    Yet each week brings a new outrage. This week's news was of a Baptist church in North Carolina, where nine members, including three deacons, say they had their membership revoked because they were Democrats who supported John Kerry. According to the Charlotte News-Observer, the nine walked out of a church meeting when Pastor Chan Chandler asked them to sign documents agreeing with his political views. When they left, members remaining voted to terminate their membership.

    While the pastor has attributed it to a "misunderstanding," the former members say that last fall he told the congregation that anyone who planned to vote for Kerry should either leave the church or repent. One, a 75-year-old deacon, told the News-Observer: "He went on and on about how he's going to bring politics up, and if we didn't agree with him we should leave. I think I deserve the right to vote for who I want to." News reports today indicate that Pastor Chandler is resigning.

    It's the latest outrage in a continuing pattern. Last year, news stories included Republicans seeking church membership lists and mailing postcards implying Democrats wanted to ban the Bible. Just a few weeks ago, Religious Right speakers held what they billed as "Justice Sunday - Stopping the Filibuster Against People of Faith" in support of President Bush's judicial nominees. Tony Perkins of the Family Research Council was quoted in the New York Times as saying Democrats "have targeted people for reasons of their faith or moral position."

    Because many other religious voices spoke to challenge the attempt to make God a partisan, President Bush, to his credit, repudiated the equation of faith with his policies. He was asked at his recent press conference whether he thought filibusters against nominees were "an attack against people of faith." He replied: "I think people are opposing my nominees because they don't like the judicial philosophy of the people I've nominated.... I don't ascribe a person's opposing my nominations to an issue of faith."

    Then, on ABC's This Week, George Stephanopoulos asked Pat Robertson about his statement that "the out-of-control judiciary, and this was in your last book Courting Disaster, is the most serious threat America has faced in nearly 400 years of history, more serious than al Qaeda..." Robertson replied: "George, I really believe that.

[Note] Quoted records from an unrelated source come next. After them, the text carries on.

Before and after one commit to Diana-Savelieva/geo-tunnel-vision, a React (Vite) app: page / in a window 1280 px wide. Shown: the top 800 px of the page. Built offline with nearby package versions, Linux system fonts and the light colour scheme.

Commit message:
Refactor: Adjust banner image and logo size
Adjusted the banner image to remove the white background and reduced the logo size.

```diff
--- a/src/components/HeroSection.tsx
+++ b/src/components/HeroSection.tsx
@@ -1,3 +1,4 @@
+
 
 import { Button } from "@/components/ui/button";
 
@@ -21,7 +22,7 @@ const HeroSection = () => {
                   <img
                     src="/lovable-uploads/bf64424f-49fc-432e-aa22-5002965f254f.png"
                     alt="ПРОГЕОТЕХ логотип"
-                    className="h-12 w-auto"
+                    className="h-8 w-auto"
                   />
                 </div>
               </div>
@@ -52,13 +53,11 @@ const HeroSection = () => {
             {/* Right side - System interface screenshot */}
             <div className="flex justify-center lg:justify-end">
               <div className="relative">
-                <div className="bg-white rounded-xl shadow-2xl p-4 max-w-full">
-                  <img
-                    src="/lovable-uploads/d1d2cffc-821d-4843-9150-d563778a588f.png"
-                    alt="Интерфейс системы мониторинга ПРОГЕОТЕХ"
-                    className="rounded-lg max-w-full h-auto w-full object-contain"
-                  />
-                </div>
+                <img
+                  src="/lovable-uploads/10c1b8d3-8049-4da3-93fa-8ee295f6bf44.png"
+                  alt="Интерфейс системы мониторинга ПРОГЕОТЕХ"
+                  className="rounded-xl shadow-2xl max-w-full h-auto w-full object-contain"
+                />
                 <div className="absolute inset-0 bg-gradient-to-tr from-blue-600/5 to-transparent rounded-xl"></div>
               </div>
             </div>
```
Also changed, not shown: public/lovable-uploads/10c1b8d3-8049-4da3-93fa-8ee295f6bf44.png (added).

I think they are destroying the fabric that holds our nation together...the gradual erosion of the consensus that's held our country together is probably more serious than a few bearded terrorists who fly into buildings."

    This latest news from North Carolina is the logical, inevitable result of the road the Religious Right and some Republicans have taken.

    It is the assumption that Christians must accept one partisan political position on issues, or be accused of not being Christian. This is an assumption we must reject. Rather, we must insist on the deep connections between spirituality and politics while defending the proper boundaries between church and state that protect religious and nonreligious minorities and keep us all safe from state-controlled religion. We can demonstrate our commitment to pluralistic democracy and support the rightful separation of church and state without segregating moral and spiritual values from our political life. Abraham Lincoln, in his famous Second Inaugural Address, said of the two sides in the Civil War: "Both read the same Bible and pray to the same God, and each invokes His aid against the other." He would say the same today.

    The Republican Party is not God's own party, as the Religious Right and some Republican leaders seem to be suggesting. And, of course, neither is the Democratic Party. We must say it again and again until it is heard and understood: God is not partisan; God is not a Republican or a Democrat. When either party tries to politicize God, or co-opt religious communities for its political agenda, it makes a terrible mistake. God's politics challenge all our politics. Our faith must not be narrowed to the agenda of one political party.

    - Jim Wallis